Just how many? Lawrence has around 150 different clubs, sports, musical groups and other sorts of activities. We have a student body of about 1,500. Plainly put, we have 10 students for every club. Of course, we aren’t going to split nicely into groups of 10, and some students participate in a lot of groups while others join few or none.
Choosing which groups to join is where most Lawrentians go astray. At the Fall Term activities fair, freshmen sign up for too many things. GLOW is certainly a worthwhile organization, but I’ve never been to a single meeting, and their emails just end up in my trash. Choice is an overwhelming prospect, and the barrage of activities can result in a schedule that is too busy or too empty.
Even within subcategories of organizations, a number of different choices are available. For example, I always think I ought to be more involved with feminist organizations on campus. However, I couldn’t make up my mind about which to join. I went to a few DFC meetings, but that wasn’t quite my cup of tea. The Student Coalition Against Gender-Based Violence seems like a valuable group, and I’m interested in All is One!, but neither fit into my schedule. And of course, all these different choices are paralyzing.

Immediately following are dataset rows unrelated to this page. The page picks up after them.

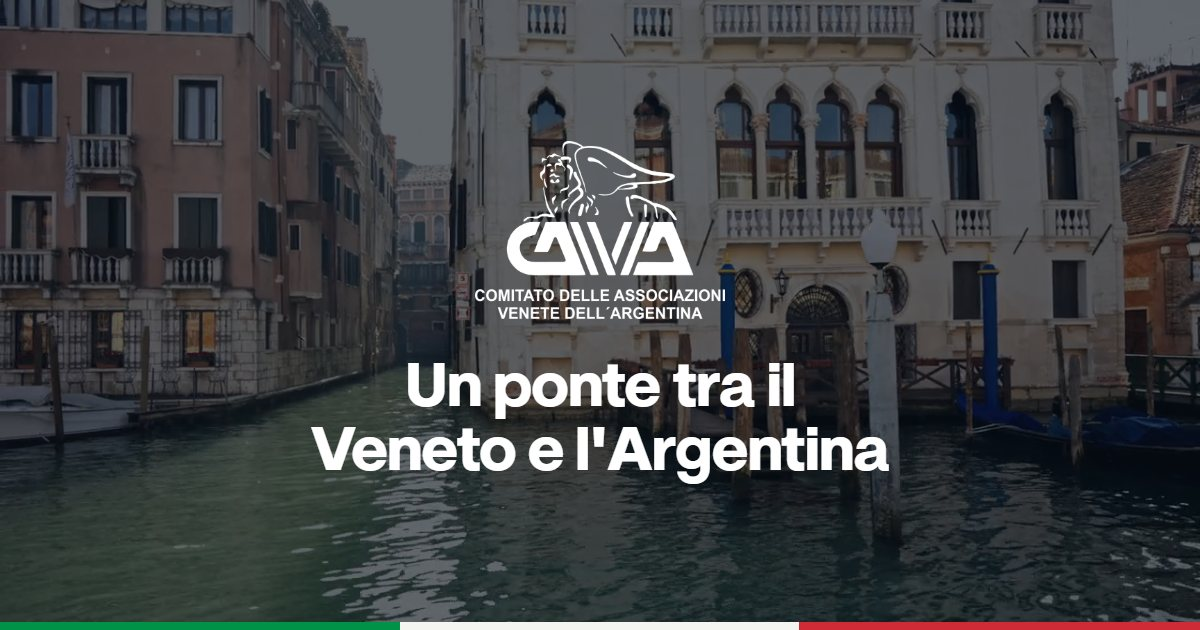
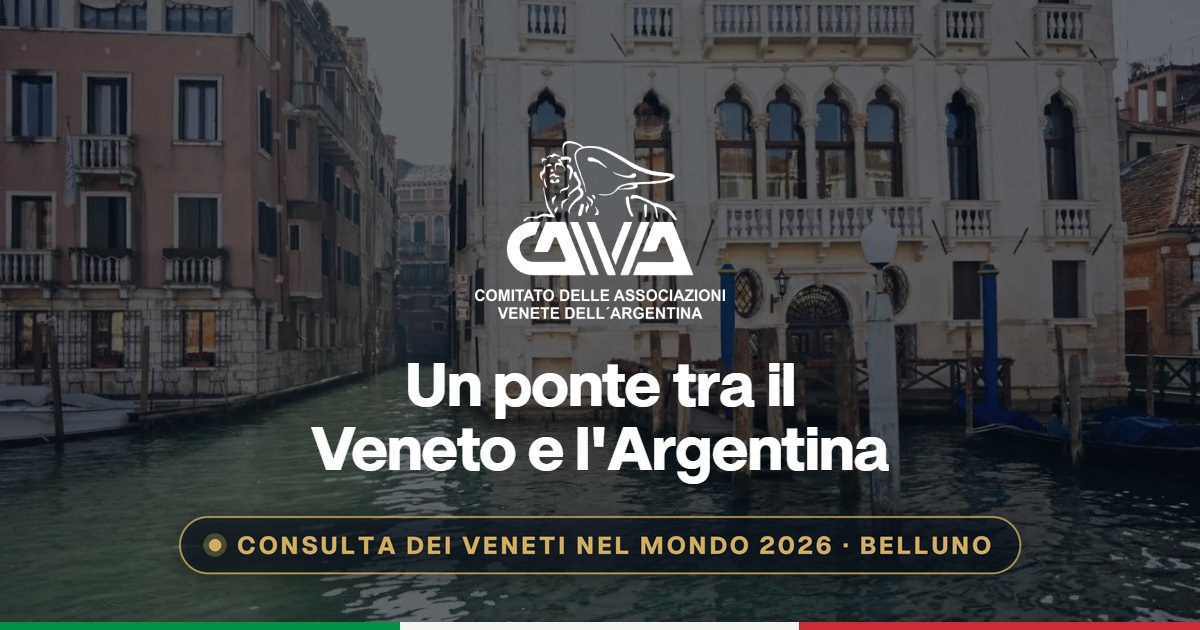
dd

Changed region(s): [[0.1233, 0.8143, 0.8633, 0.9349]]

diff --git a/index.html b/index.html
@@ -3,8 +3,8 @@
 <head>
   <meta charset="utf-8">
   <meta name="viewport" content="width=device-width, initial-scale=1">
-  <title>CAVA · Comitato delle Associazioni Venete dell'Argentina</title>
-  <meta name="description" content="Il CAVA riunisce più di venti associazioni venete in nove province argentine e rappresenta la comunità veneto-argentina presso la Regione Veneto.">
+  <title>CAVA · Consulta dei Veneti nel Mondo 2026</title>
+  <meta name="description" content="Il CAVA alla Consulta dei Veneti nel Mondo 2026: più di venti associazioni venete in nove province argentine, unite dal 1989, che rappresentano la comunità veneto-argentina presso la Regione Veneto.">
   <link rel="canonical" href="https://comitatocava.org/">
   <meta name="theme-color" content="#0b1828">
 
@@ -13,17 +13,17 @@
   <meta property="og:locale" content="it_IT">
   <meta property="og:site_name" content="CAVA · Comitato delle Associazioni Venete dell&#39;Argentina">
   <meta property="og:url" content="https://comitatocava.org/">
-  <meta property="og:title" content="CAVA · Comitato delle Associazioni Venete dell&#39;Argentina">
-  <meta property="og:description" content="Più di venti associazioni venete in nove province argentine, unite dal 1989.">
-  <meta property="og:image" content="https://comitatocava.org/assets/img/og.jpg?v=1">
+  <meta property="og:title" content="Il CAVA alla Consulta dei Veneti nel Mondo 2026">
+  <meta property="og:description" content="Chi siamo: più di venti associazioni venete in nove province argentine, unite dal 1989.">
+  <meta property="og:image" content="https://comitatocava.org/assets/img/og.jpg?v=2">
   <meta property="og:image:type" content="image/jpeg">
   <meta property="og:image:width" content="1200">
   <meta property="og:image:height" content="630">
-  <meta property="og:image:alt" content="Logo del CAVA su un canale di Venezia: Un ponte tra il Veneto e l&#39;Argentina">
+  <meta property="og:image:alt" content="Logo del CAVA su un canale di Venezia: Un ponte tra il Veneto e l&#39;Argentina. Consulta dei Veneti nel Mondo 2026, Belluno">
   <meta name="twitter:card" content="summary_large_image">
-  <meta name="twitter:title" content="CAVA · Comitato delle Associazioni Venete dell&#39;Argentina">
-  <meta name="twitter:description" content="Più di venti associazioni venete in nove province argentine, unite dal 1989.">
-  <meta name="twitter:image" content="https://comitatocava.org/assets/img/og.jpg?v=1">
+  <meta name="twitter:title" content="Il CAVA alla Consulta dei Veneti nel Mondo 2026">
+  <meta name="twitter:description" content="Chi siamo: più di venti associazioni venete in nove province argentine, unite dal 1989.">
+  <meta name="twitter:image" content="https://comitatocava.org/assets/img/og.jpg?v=2">
 
   <!-- Íconos -->
   <link rel="icon" href="favicon.ico" sizes="48x48">
@@ -81,9 +81,9 @@
     </div>
     <div class="hero-content">
       <img class="hero-logo fade-in" style="--d:0s" src="assets/img/logo-cava.png" width="720" height="513" alt="CAVA · Comitato delle Associazioni Venete dell'Argentina" fetchpriority="high">
-      <p class="eyebrow fade-in" style="--d:.1s">Veneti d'Argentina dal&nbsp;1989</p>
+      <p class="event-badge fade-in" style="--d:.1s"><span class="event-badge-dot" aria-hidden="true"></span>Consulta dei Veneti nel Mondo&nbsp;2026 · Belluno</p>
       <h1 class="fade-in" style="--d:.2s">Un ponte tra il Veneto e&nbsp;l'Argentina</h1>
-      <p class="lead fade-in" style="--d:.35s">Più di venti associazioni in nove province argentine, unite nel CAVA. Chi siamo e dove siamo.</p>
+      <p class="lead fade-in" style="--d:.35s">Alla Consulta dei Veneti nel Mondo presentiamo il CAVA: dal&nbsp;1989 riunisce più di venti associazioni venete in nove province argentine. Chi siamo e dove siamo.</p>
     </div>
     <a class="hero-down fade-in" style="--d:.6s" href="#chi-siamo">Chi siamo <span aria-hidden="true">↓</span></a>
   </section>
@@ -280,7 +280,7 @@
       <div class="footer-cta">
         <h2 data-reveal>Costruiamolo <span>insieme.</span></h2>
         <div class="footer-contact" data-reveal style="--i:1">
-          <p>Per conoscere le associazioni o collaborare con il CAVA, scriveteci.</p>
+          <p>Ci trovate alla Consulta dei Veneti nel Mondo 2026. Per conoscere le associazioni o collaborare con il CAVA, scriveteci.</p>
           <a class="footer-mail" href="mailto:federazionecava@gmail.com">
             <span class="footer-mail-text"><small>Scrivici</small>federazionecava@gmail.com</span>
             <span class="footer-mail-arrow" aria-hidden="true">→</span>
@@ -288,7 +288,7 @@
         </div>
       </div>
       <div class="footer-bottom">
-        <span>© 2026 CAVA · federazionecava</span>
+        <span>© 2026 CAVA · Consulta dei Veneti nel Mondo 2026</span>
         <span class="credits">Realizzato da <a href="https://www.linkedin.com/in/wurst" target="_blank" rel="noopener">Bruno Wurst</a></span>
         <a class="to-top" href="#main">Torna su ↑</a>
       </div>

diff --git a/css/style.css b/css/style.css
@@ -209,6 +209,17 @@ p { text-wrap: pretty; }
 .hero .lead { font-size: var(--fs-lead); max-width: 46rem; color: rgba(255, 255, 255, .88); line-height: 1.45; }
 .hero-logo { width: clamp(7.5rem, 5rem + 8vw, 12rem); height: auto; filter: brightness(0) invert(1); opacity: .95; }
 .eyebrow { font-size: clamp(.8rem, .75rem + .3vw, 1.05rem); font-weight: 900; letter-spacing: .12em; text-transform: uppercase; color: var(--oro); }
+/* Etiqueta del evento (Consulta 2026) arriba del título */
+.event-badge {
+  display: inline-flex; align-items: center; gap: .6em;
+  padding: .55em 1.1em; border-radius: 999px;
+  border: 1px solid rgba(207, 174, 98, .55);
+  background: rgba(10, 18, 30, .38);
+  -webkit-backdrop-filter: blur(8px); backdrop-filter: blur(8px);
+  font-size: clamp(.75rem, .7rem + .3vw, .95rem); font-weight: 700; letter-spacing: .1em; text-transform: uppercase;
+  color: var(--oro); text-align: center;
+}
+.event-badge-dot { flex: none; width: .5em; height: .5em; border-radius: 50%; background: var(--oro); box-shadow: 0 0 0 .25em rgba(207, 174, 98, .2); }
 /* Botón "Chi siamo ↓" al pie del hero */
 .hero-down {
   position: absolute; z-index: 2; left: 50%; translate: -50% 0;

diff --git a/README.md b/README.md
@@ -1,6 +1,6 @@
 # comitatocava.org
 
-Web institucional del CAVA (Comitato delle Associazioni Venete dell'Argentina). Sitio estático en HTML, CSS y JS puros: no hace falta instalar ni compilar nada.
+Web de presentación del CAVA (Comitato delle Associazioni Venete dell'Argentina) para la **Consulta dei Veneti nel Mondo 2026**. No es la landing institucional completa: presenta qué es el CAVA en el marco de la Consulta. Las menciones al evento están en el `<head>` (title, description, og/twitter), en la etiqueta `.event-badge` del hero y en el footer. Sitio estático en HTML, CSS y JS puros: no hace falta instalar ni compilar nada.
 
 ## Estructura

This overabundance of choice can also have the opposite effect. A good friend of mine isn’t in the Con, but she really loves to sing. As a result, she takes voice lessons and is a part of Cantala and Appletones. While she gets credit for the former two, they are not a part of her major. Meanwhile, she participates in several other activities and rarely has a free moment. It would probably benefit her to leave one of them, but she would have to choose which to drop.
Neither of these situations, having too many or too few activities, is advisable. Having more time-management help may aid the situation, but who has time for that? Perhaps integrating extracurriculars into Freshmen Studies could be useful. If Freshmen Studies professors and advisors checked in on students’ nonacademic lives more often, they could offer guidance on managing extracurriculars. This may also make
Freshman Studies a bit more useful, and students involved in an activity they find important will be less likely to transfer.
Choice is troublesome. Making tough decisions can be worse than not having a choice at all. We may all find a refresher on time management useful, or campus organizations may need to consolidate. Clubs emerge on campus because of student interest, but the number available may be rather ambitious considering Lawrence’s size. However, choosing which ones to get rid of would be too difficult when they all seem worthwhile.